In Germany, the process of European integration has altered the balance of power between the executive and the legislature as well as the federal and state levels. This process has by and large worked to the detriment of parliaments and of the “Länder.” However, this balance of power is still forming in the wake of the 2009 EU Treaty – along with several rulings of the German Federal Constitutional Court (FCC). The 16 German state parliaments perceive the new provisions for subsidiarity control that are codified in the Lisbon Treaty and the FFC’s 2009 Lisbon ruling as a political opportunity to refresh their long-term call for enhanced legislative and control rights in European affairs. All state parliaments have introduced reforms regarding their rights vis-à-vis their state executives; while some reforms are fairly modest, reforms are quite ambitious in other states (e.g. in Bavaria and Baden-Wurttemberg). The presentation will address these reform processes in the German Länder parliaments. The first key question is whether and to what extent the state parliaments become effective law-makers and controllers in EU affairs. The second question is whether this state-level re-parliamentarization will diminish the democratic deficit of the European Union.

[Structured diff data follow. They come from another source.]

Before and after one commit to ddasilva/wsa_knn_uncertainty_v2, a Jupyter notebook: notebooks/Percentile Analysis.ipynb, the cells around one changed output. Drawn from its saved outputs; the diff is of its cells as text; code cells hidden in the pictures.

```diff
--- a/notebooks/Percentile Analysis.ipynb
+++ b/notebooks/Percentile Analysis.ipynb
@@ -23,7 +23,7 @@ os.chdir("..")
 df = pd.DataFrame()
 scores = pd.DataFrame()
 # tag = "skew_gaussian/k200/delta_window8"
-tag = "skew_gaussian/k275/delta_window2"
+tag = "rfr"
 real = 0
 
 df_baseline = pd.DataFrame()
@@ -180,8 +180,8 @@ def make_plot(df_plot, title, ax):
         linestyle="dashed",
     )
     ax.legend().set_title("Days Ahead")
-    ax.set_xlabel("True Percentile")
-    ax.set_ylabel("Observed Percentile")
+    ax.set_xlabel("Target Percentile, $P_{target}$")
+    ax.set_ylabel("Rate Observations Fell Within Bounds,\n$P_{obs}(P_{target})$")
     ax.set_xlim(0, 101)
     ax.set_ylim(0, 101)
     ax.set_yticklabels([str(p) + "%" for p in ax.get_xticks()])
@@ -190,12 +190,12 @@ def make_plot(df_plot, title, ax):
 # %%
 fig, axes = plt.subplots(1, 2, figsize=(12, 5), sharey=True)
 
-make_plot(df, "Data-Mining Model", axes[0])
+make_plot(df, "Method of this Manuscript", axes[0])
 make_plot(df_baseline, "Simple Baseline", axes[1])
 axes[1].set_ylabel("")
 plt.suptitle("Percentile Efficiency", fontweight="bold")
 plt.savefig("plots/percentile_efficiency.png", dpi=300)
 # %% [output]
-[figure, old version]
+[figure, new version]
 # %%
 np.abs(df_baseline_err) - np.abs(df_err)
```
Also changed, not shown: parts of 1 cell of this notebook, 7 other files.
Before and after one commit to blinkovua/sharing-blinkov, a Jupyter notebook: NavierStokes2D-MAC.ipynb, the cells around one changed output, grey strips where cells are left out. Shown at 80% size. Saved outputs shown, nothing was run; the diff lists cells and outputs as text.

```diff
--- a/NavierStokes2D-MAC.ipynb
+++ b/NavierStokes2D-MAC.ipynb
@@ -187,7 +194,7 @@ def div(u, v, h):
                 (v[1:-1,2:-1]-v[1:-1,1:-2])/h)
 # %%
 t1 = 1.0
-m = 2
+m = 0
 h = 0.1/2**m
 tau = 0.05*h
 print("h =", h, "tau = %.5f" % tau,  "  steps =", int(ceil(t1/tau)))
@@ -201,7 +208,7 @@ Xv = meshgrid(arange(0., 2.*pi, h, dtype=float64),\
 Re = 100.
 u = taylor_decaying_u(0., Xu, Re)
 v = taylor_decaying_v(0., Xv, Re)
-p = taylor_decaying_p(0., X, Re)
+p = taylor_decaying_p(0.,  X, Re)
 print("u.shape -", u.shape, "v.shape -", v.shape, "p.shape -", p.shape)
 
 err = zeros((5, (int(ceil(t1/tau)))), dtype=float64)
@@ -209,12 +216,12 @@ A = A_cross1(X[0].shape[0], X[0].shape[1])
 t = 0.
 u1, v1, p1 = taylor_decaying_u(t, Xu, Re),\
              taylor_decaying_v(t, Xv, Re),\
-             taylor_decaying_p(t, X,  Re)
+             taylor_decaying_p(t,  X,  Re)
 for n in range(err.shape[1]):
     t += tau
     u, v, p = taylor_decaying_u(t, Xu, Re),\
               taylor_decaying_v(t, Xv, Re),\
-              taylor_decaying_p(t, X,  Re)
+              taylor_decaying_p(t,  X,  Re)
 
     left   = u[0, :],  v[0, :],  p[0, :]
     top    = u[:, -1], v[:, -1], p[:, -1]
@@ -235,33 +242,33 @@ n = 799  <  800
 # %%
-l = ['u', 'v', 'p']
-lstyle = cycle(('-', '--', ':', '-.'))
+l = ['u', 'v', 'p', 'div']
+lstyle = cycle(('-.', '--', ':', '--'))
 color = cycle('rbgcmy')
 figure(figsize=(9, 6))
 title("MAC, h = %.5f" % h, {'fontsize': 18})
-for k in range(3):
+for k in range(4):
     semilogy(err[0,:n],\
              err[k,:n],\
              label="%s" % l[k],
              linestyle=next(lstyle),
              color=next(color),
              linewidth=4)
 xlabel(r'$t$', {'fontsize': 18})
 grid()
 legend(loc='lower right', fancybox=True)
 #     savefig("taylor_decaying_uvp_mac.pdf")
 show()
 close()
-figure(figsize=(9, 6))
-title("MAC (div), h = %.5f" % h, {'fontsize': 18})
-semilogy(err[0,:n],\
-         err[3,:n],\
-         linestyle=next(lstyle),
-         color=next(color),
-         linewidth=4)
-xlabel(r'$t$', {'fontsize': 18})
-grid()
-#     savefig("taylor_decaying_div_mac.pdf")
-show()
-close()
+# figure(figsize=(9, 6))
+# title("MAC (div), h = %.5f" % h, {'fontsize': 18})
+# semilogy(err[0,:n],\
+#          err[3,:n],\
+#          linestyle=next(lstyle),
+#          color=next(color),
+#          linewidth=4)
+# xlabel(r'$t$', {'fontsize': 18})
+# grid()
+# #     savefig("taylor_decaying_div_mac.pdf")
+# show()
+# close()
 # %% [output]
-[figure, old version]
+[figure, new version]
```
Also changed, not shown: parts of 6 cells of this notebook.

Prof. Dr., Gabriele Abels is Jean Monnet Chair of European integration at the Institute of Political Science, University of Tuebingen, Germany, and director of the PRRIDE Jean Monnet Centre of Excellence. Her research interests are democracy and European integration, parliaments and the EU, regulatory agencies, food safety regulation and gender studies. From 2012-2015 she was president of the German political science association DVPW. Her recent publications include: Subnational Parliaments in the EU Multi-level Parliamentary System: Taking Stock of the Post-Lisbon Era (co-edited with Annegret Eppler; Piscataway, NJ: Transaction Publishers, 2015).

May 4, 2016